%%

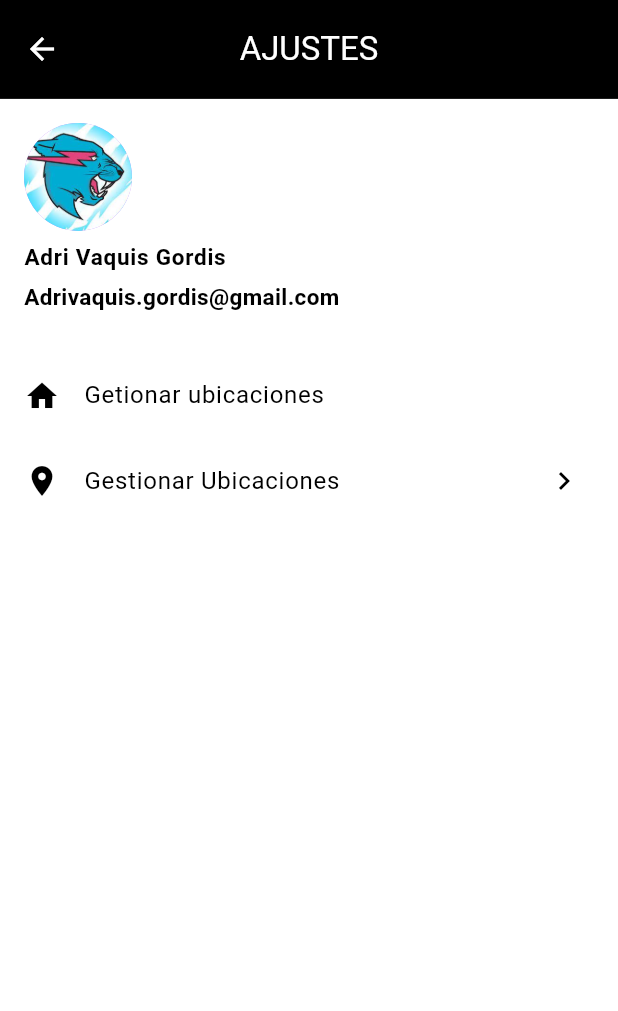
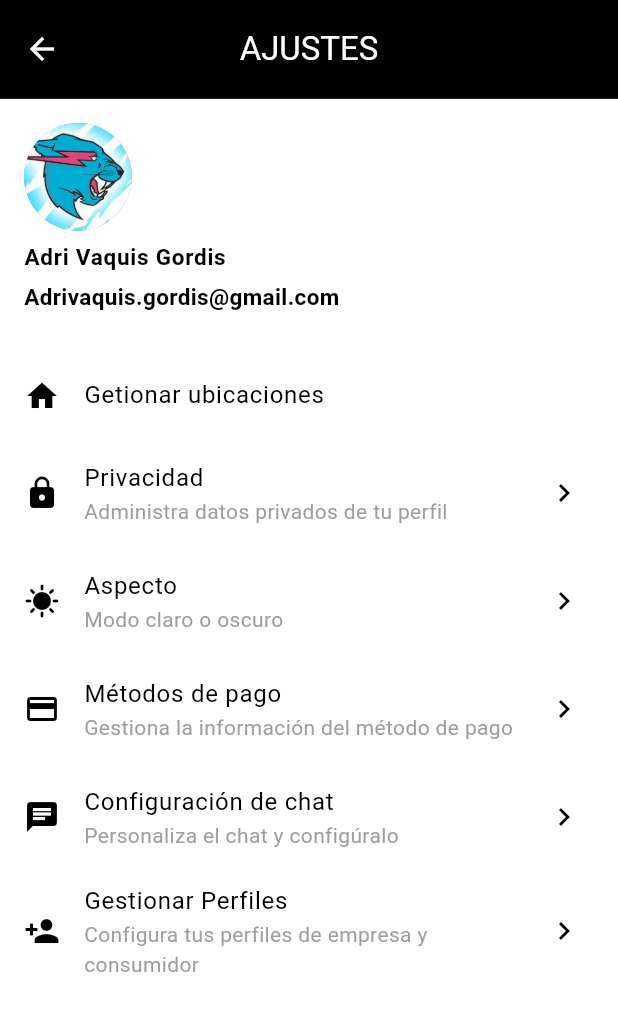
Before and after one commit to amsteradri/Nearvice, a Flutter app: the SettingsScreen screen opened directly, on a phone screen of 412 x 824 dp. Shown: the top 1011 px of the screen. Run offline on Flutter 3.47's test engine with Material 3 defaults, Android fonts, the phone set to English and light mode, and no system bars; our stand-ins replace flutter_svg.

Commit message:
half finished sttings and tabs

```diff
--- a/lib/profile_page.dart
+++ b/lib/profile_page.dart
@@ -87,7 +87,7 @@ class _SegundaPantallaState extends State<SegundaPantalla> {
               ),
             ],
           ),
-          const SizedBox(height: 10),
+          const SizedBox(height: 20),
           const Text(
             'Nivel 1',
             style: TextStyle(
@@ -96,10 +96,12 @@ class _SegundaPantallaState extends State<SegundaPantalla> {
               color: Colors.blue,
             ),
           ),
+          const SizedBox(height: 20),
           Row(
             mainAxisAlignment: MainAxisAlignment.spaceEvenly,
             children: [
               _buildStatCard('Valoraciones', '30.000', Icons.star, context),
+              const SizedBox(height: 15),
               _buildStatCard('Servicios perfectos', '300', Icons.check_circle, context),
             ],
           ),
--- a/lib/settings.dart
+++ b/lib/settings.dart
@@ -79,13 +79,53 @@ class _SettingsScreenState extends State<SettingsScreen> {
             ],
           ),
           ListTile(
-            leading: Icon(Icons.location_on, color: Colors.black),
-            title: Text('Gestionar Ubicaciones', style: TextStyle(color: Colors.black)),
+            leading: Icon(Icons.lock, color: Colors.black),
+            title: Text('Privacidad', style: TextStyle(color: Colors.black)),
+            subtitle: Text('Administra datos privados de tu perfil', style: TextStyle(color: Colors.grey)),
             trailing: Icon(Icons.chevron_right, color: Colors.black),
             onTap: () {
-              // Acción al tocar 'Gestionar Ubicaciones'
+              // Acción al tocar 'Privacidad'
             },
           ),
+          ListTile(
+            leading: Icon(Icons.sunny, color: Colors.black),
+            title: Text('Aspecto', style: TextStyle(color: Colors.black)),
+            subtitle: Text('Modo claro o oscuro', style: TextStyle(color: Colors.grey)),
+            trailing: Icon(Icons.chevron_right, color: Colors.black),
+            onTap: () {
+              // Acción al tocar 'Aspecto'
+            },
+          ),
+          ListTile(
+            leading: Icon(Icons.payment, color: Colors.black),
+            title: Text('Métodos de pago', style: TextStyle(color: Colors.black)),
+            subtitle: Text('Gestiona la información del método de pago', style: TextStyle(color: Colors.grey)),
+            trailing: Icon(Icons.chevron_right, color: Colors.black),
+            onTap: () {
+              // Acción al tocar 'Métodos de pago'
+            },
+          ),
+          ListTile(
+            leading: Icon(Icons.chat, color: Colors
+                .black),
+            title: Text('Configuración de chat', style: TextStyle(color: Colors.black)),
+            subtitle: Text('Personaliza el chat y configúralo', style: TextStyle(color: Colors.grey)),
+            trailing: Icon(Icons.chevron_right, color: Colors.black),
+            onTap: () {
+// Acción al tocar 'Configuración de chat'
+            },
+          ),
+          ListTile(
+            leading: Icon(Icons.person_add, color: Colors.black),
+            title: Text('Gestionar Perfiles', style: TextStyle(color: Colors.black)),
+            subtitle: Text('Configura tus perfiles de empresa y consumidor', style: TextStyle(color: Colors.grey)), // Subtítulo o descripción
+            trailing: Icon(Icons.chevron_right, color: Colors.black),
+            onTap: () {
+              // Acción al tocar 'Gestionar Perfiles'
+            },
+          ),
+
+
           // ... Más ListTiles para cada opción de ajustes
         ],
       ),
```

%%

## EXERCISE REQUIREMENTS
For the word "tocar", return every line of the records that holds it.

## RESULT OF THIS EXERCISE
-              // Acción al tocar 'Gestionar Ubicaciones'
+              // Acción al tocar 'Privacidad'
+              // Acción al tocar 'Aspecto'
+              // Acción al tocar 'Métodos de pago'
+// Acción al tocar 'Configuración de chat'
+              // Acción al tocar 'Gestionar Perfiles'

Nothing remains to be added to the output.